▶ _DIRECTIONS FOR THIS TASK_: Please restate the records below verbatim, omitting every image they hold.

---- PROVIDED INFORMATION

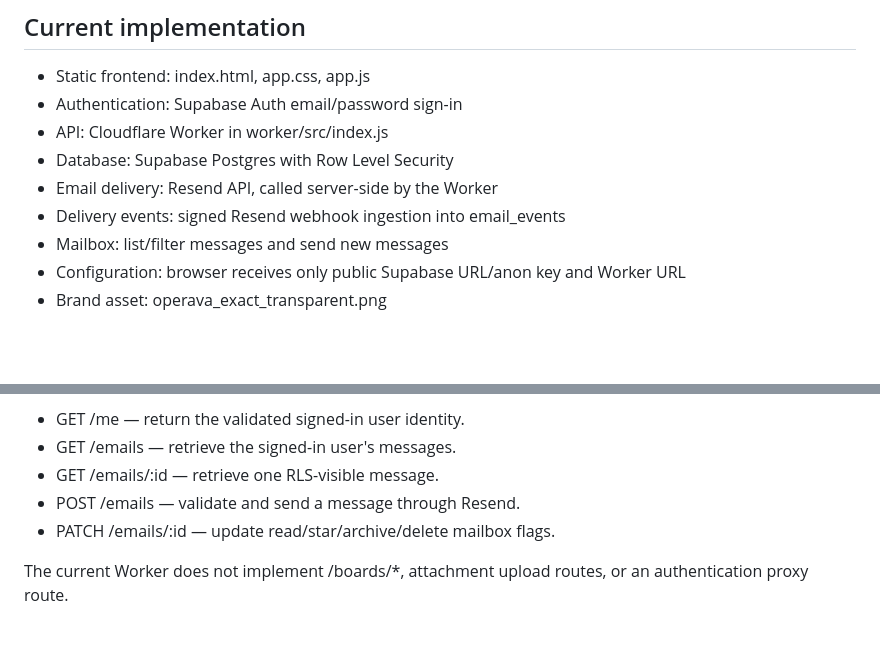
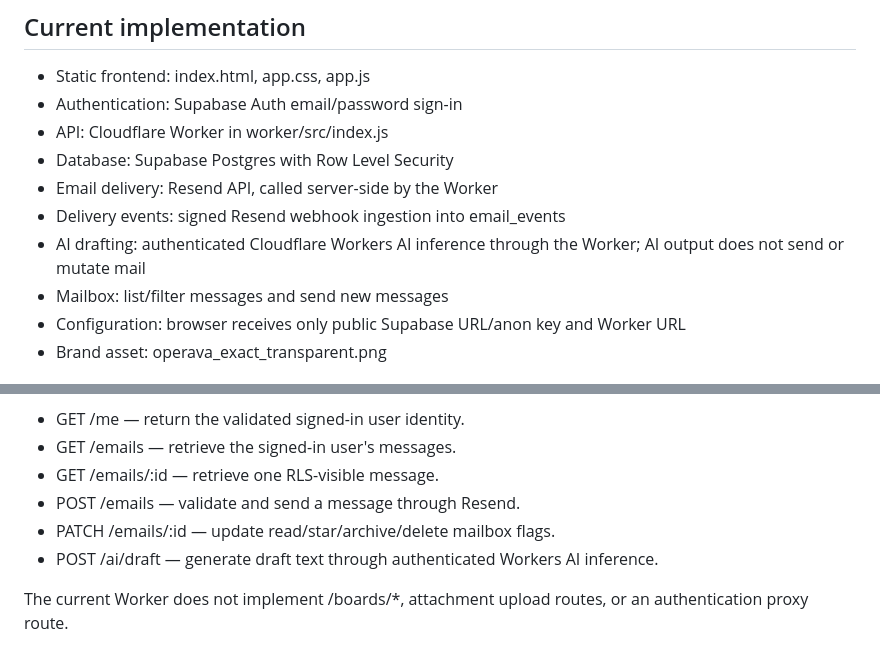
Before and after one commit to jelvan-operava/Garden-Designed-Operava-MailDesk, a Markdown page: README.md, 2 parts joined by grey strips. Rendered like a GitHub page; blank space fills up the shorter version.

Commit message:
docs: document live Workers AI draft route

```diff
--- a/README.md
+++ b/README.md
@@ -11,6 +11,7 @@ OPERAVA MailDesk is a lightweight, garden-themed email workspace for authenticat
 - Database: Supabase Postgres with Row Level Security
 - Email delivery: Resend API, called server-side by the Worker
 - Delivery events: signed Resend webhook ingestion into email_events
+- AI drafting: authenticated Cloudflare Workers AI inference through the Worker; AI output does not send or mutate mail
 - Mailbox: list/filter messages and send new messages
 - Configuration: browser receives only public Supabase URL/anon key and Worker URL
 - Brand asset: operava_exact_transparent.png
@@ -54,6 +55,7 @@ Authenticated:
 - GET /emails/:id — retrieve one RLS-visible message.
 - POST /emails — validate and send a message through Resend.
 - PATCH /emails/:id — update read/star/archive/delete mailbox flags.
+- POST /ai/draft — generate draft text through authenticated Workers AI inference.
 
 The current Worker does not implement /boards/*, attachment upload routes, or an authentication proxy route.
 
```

--------

▶ _RESPONSE_:
Before and after one commit to jelvan-operava/Garden-Designed-Operava-MailDesk, a Markdown page: README.md, 2 parts joined by grey strips. Rendered like a GitHub page; blank space fills up the shorter version.

Commit message:
docs: document live Workers AI draft route

```diff
--- a/README.md
+++ b/README.md
@@ -11,6 +11,7 @@ OPERAVA MailDesk is a lightweight, garden-themed email workspace for authenticat
 - Database: Supabase Postgres with Row Level Security
 - Email delivery: Resend API, called server-side by the Worker
 - Delivery events: signed Resend webhook ingestion into email_events
+- AI drafting: authenticated Cloudflare Workers AI inference through the Worker; AI output does not send or mutate mail
 - Mailbox: list/filter messages and send new messages
 - Configuration: browser receives only public Supabase URL/anon key and Worker URL
 - Brand asset: operava_exact_transparent.png
@@ -54,6 +55,7 @@ Authenticated:
 - GET /emails/:id — retrieve one RLS-visible message.
 - POST /emails — validate and send a message through Resend.
 - PATCH /emails/:id — update read/star/archive/delete mailbox flags.
+- POST /ai/draft — generate draft text through authenticated Workers AI inference.
 
 The current Worker does not implement /boards/*, attachment upload routes, or an authentication proxy route.
 
```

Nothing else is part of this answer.